rotcurves name1=halo pars1=0,1,1 radii=0:8:0.1(the first parameter in pars1= is the pattern speed, which we will not use here)

Now we need to compute an orbit in this potential. You can give initial conditions (the advantage of this logarithmic potential is that there is no escape energy, so you don't need to worry about making sure the energy is negative to keep it within bounds), integrate them and vizualize the orbit as follows:

mkorbit - 1 0 0 0 1 0 potname=halo | orbint - - 10000 0.01 | orbplot -

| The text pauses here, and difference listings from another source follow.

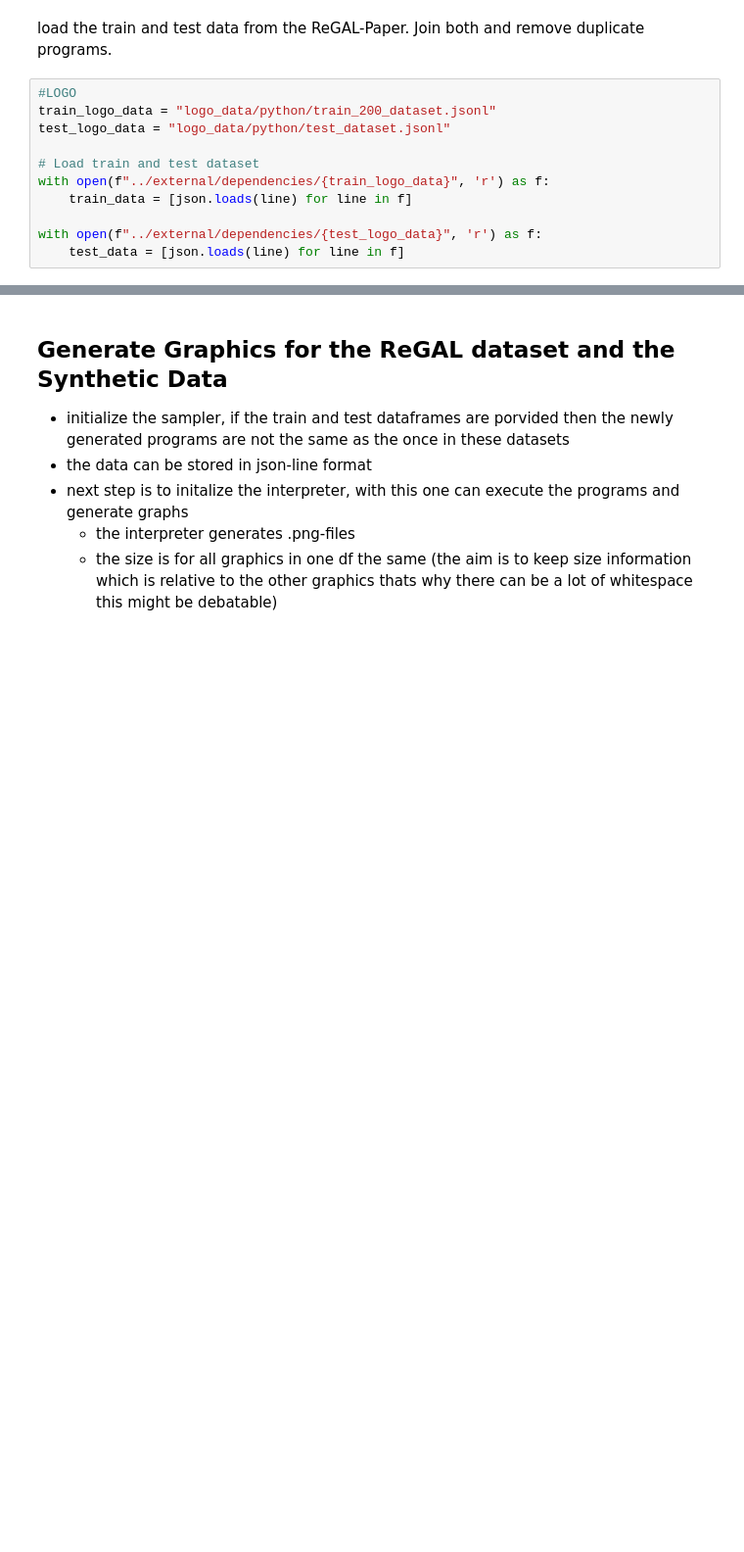
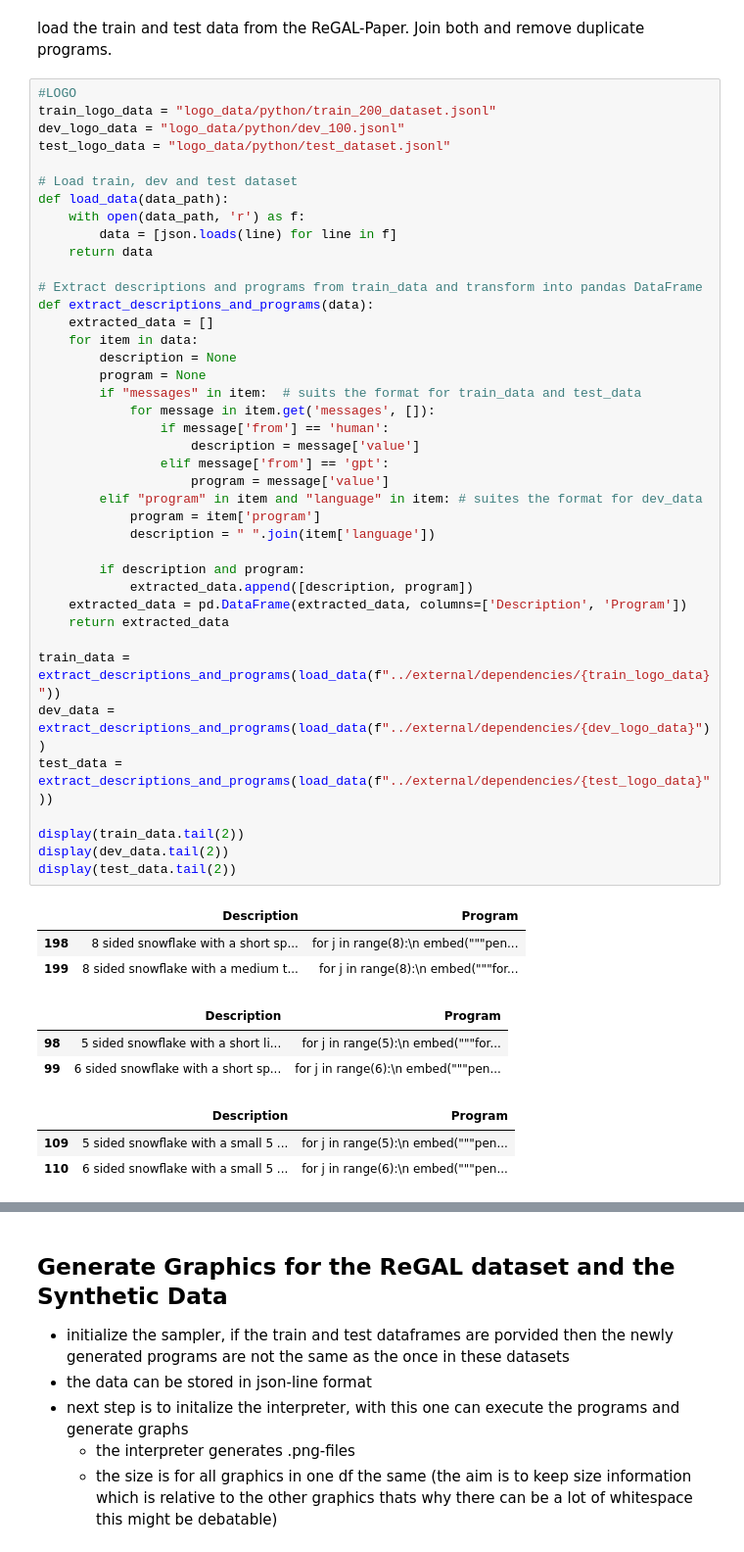
Before and after one commit to ruthchy/llm-generalization-program-synthesis, a Jupyter notebook: synthetic_data/main.ipynb, the cells around one changed output, grey strips where cells are left out. Shown at 98% size. Saved outputs shown, nothing was run; the diff lists cells and outputs as text; blank space fills up the shorter version.

Commit message:
adjust data formating function in main

```diff
--- a/synthetic_data/main.ipynb
+++ b/synthetic_data/main.ipynb
@@ -16,15 +16,54 @@ import pandas as pd
 import os
 # %% [markdown]
 load the train and test data from the ReGAL-Paper. Join both and remove duplicate programs.
-# %%
-#LOGO
-train_logo_data = "logo_data/python/train_200_dataset.jsonl"
-test_logo_data = "logo_data/python/test_dataset.jsonl"
-
-# Load train and test dataset
-with open(f"../external/dependencies/{train_logo_data}", 'r') as f:
-    train_data = [json.loads(line) for line in f]
-
-with open(f"../external/dependencies/{test_logo_data}", 'r') as f:
-    test_data = [json.loads(line) for line in f]
+# %%
+#LOGO
+train_logo_data = "logo_data/python/train_200_dataset.jsonl"
+dev_logo_data = "logo_data/python/dev_100.jsonl"
+test_logo_data = "logo_data/python/test_dataset.jsonl"
+
+# Load train, dev and test dataset
+def load_data(data_path):
+    with open(data_path, 'r') as f:
+        data = [json.loads(line) for line in f]
+    return data
+
+# Extract descriptions and programs from train_data and transform into pandas DataFrame
+def extract_descriptions_and_programs(data):
+    extracted_data = []
+    for item in data:
+        description = None
+        program = None
+        if "messages" in item:  # suits the format for train_data and test_data
+            for message in item.get('messages', []):
+                if message['from'] == 'human':
+                    description = message['value']
+                elif message['from'] == 'gpt':
+                    program = message['value']
+        elif "program" in item and "language" in item: # suites the format for dev_data
+            program = item['program']
+            description = " ".join(item['language'])
+
+        if description and program:
+            extracted_data.append([description, program])
+    extracted_data = pd.DataFrame(extracted_data, columns=['Description', 'Program'])
+    return extracted_data
+
+train_data = extract_descriptions_and_programs(load_data(f"../external/dependencies/{train_logo_data}"))
+dev_data = extract_descriptions_and_programs(load_data(f"../external/dependencies/{dev_logo_data}"))
+test_data = extract_descriptions_and_programs(load_data(f"../external/dependencies/{test_logo_data}"))
+
+display(train_data.tail(2))
+display(dev_data.tail(2))
+display(test_data.tail(2))
+# %% [output]
+|  | Description | Program |
+| 198 | 8 sided snowflake with a short sp... | for j in range(8):\n embed("""pen... |
+| 199 | 8 sided snowflake with a medium t... | for j in range(8):\n embed("""for... |
+|  | Description | Program |
+| 98 | 5 sided snowflake with a short li... | for j in range(5):\n embed("""for... |
+| 99 | 6 sided snowflake with a short sp... | for j in range(6):\n embed("""pen... |
+|  | Description | Program |
+| 109 | 5 sided snowflake with a small 5 ... | for j in range(5):\n embed("""pen... |
+| 110 | 6 sided snowflake with a small 5 ... | for j in range(6):\n embed("""pen... |
 # %%
```
Also changed, not shown: parts of 1 cell of this notebook, 1 other file.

As you can see, this orbit is not closed, actually, it looks closed after three revolutions. For fun, you can perturb it a little bit, for example in the initial X position, and integrate it 10 times longer:

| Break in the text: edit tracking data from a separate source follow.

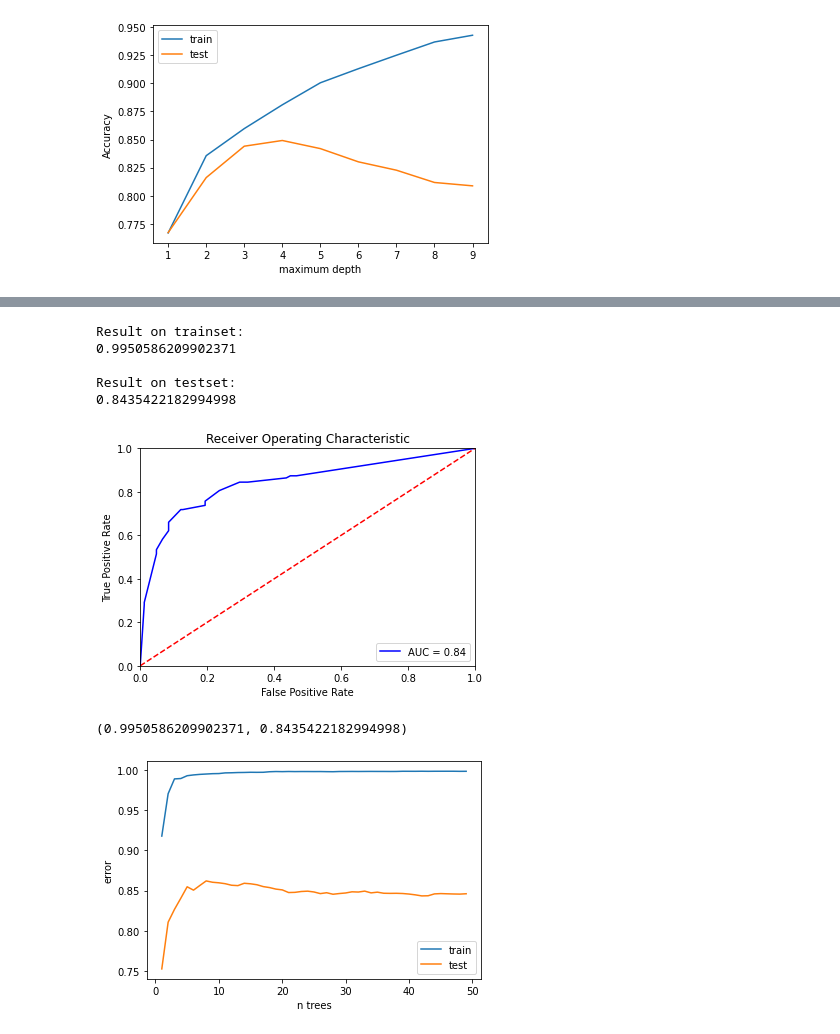
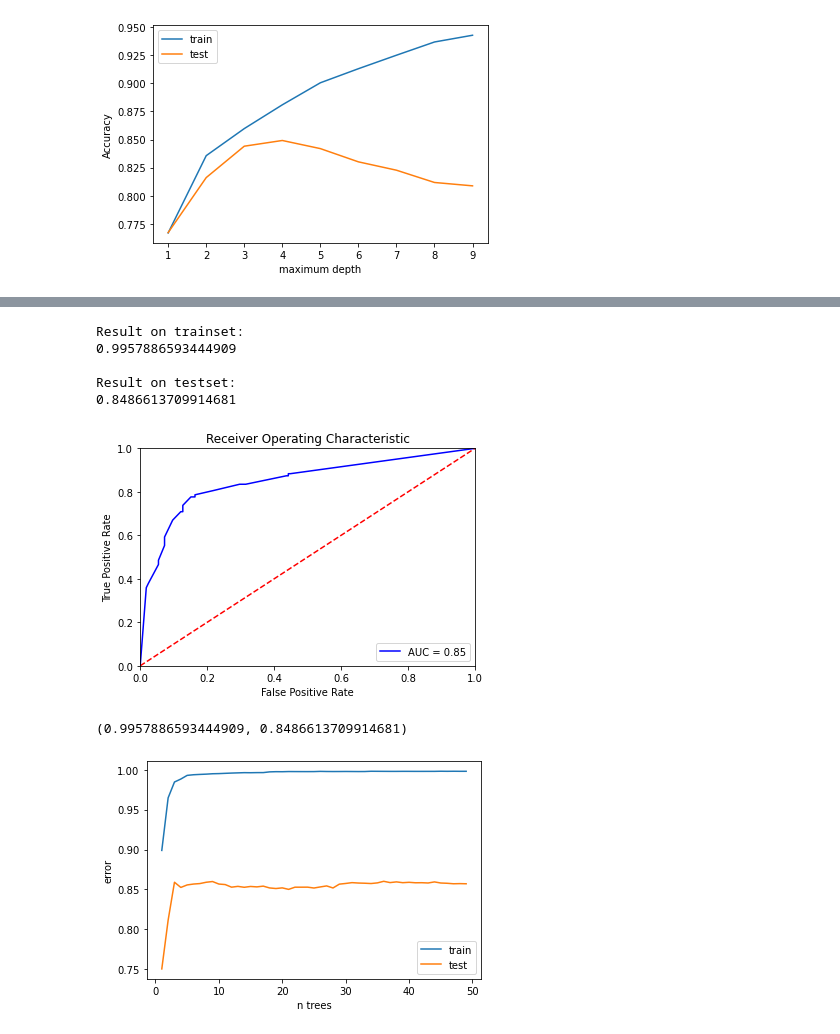
Before and after one commit to JelmerSurewaard/ML, a Jupyter notebook: Titanic/Notebook.ipynb, the cells around one changed output, grey strips where cells are left out. Saved outputs shown, nothing was run; the diff lists cells and outputs as text; code cells hidden in the pictures.

Commit message:
results model

```diff
--- a/Titanic/Notebook.ipynb
+++ b/Titanic/Notebook.ipynb
@@ -209,21 +209,21 @@ plot_tree(dt, featuresModel1)
 # %%
 #random forest
 from sklearn.ensemble import RandomForestClassifier
 
-#featuresModelRF = ['Age', 'Sex', 'Pclass', 'Fare', 'SibSp', 'Parch']
-featuresModelRF = ['Age', 'Sex', 'Pclass', 'Fare']
+featuresModelRF = ['Age', 'Sex', 'Pclass', 'Fare', 'SibSp', 'Parch']
+#featuresModelRF = ['Age', 'Sex', 'Pclass', 'Fare']
 forest = RandomForestClassifier(n_estimators=9, random_state = 67)
 forest.fit(df_train[featuresModelRF], df_train['Survived'])
 
 apply_model(forest, featuresModelRF, show_auroc=True)
 # %% [output]
 Result on trainset:
-0.9950586209902371
+0.9957886593444909
 
 Result on testset:
-0.8435422182994998
+0.8486613709914681
-[figure, old version]
+[figure, new version]
-(0.9950586209902371, 0.8435422182994998)
+(0.9957886593444909, 0.8486613709914681)
 # %%
 # error visualisation
 err_train = []
@@ -244,4 +244,4 @@ plt.xlabel('n trees')
 plt.ylabel('error')
 plt.show()
 # %% [output]
-[figure, old version]
+[figure, new version]
```
Also changed, not shown: parts of 1 cell of this notebook, 1 other file.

mkorbit - 1.01 0 0 0 1 0 potname=halo | orbint - - 100000 0.01 | orbplot -Let us plot how the radius varies with time. Since orbplot cannot handle arbitrary variables yet, we need to convert to a snapshot (where we loose time) and use the index 'i' as time. You can also choose the angular momentum (jtot), but it will be constant and 1.0 in this example.

mkorbit - 1 0 0 0 1 0 potname=halo | orbint - - 10000 0.01 | otos - - | snapprint - i,r | tabplot -

To find a periodic orbit, you can either solve for circular orbit analytically if the potential allows this (for this potential the relationship is

v/v0 = r/sqrt(r**2+rc**2)or you compute them using a surface of section (orbsos) or periodic orbit finder using variational principles (perorb). For example:

mkorbit - 1.01 0 0 0 1 0 potname=halo | orbint - - 100000 0.01 | orbsos - | tabplot - 3 4or try to check if the orbit integrator can produce a circular orbit at radius 1:

mkorbit - 1 0 0 0 '1/sqrt(2)' 0 potname=halo | orbint - - 10000 0.01 | orbplot -Now we need to rewrite halo.c and add a small spiral perturbation.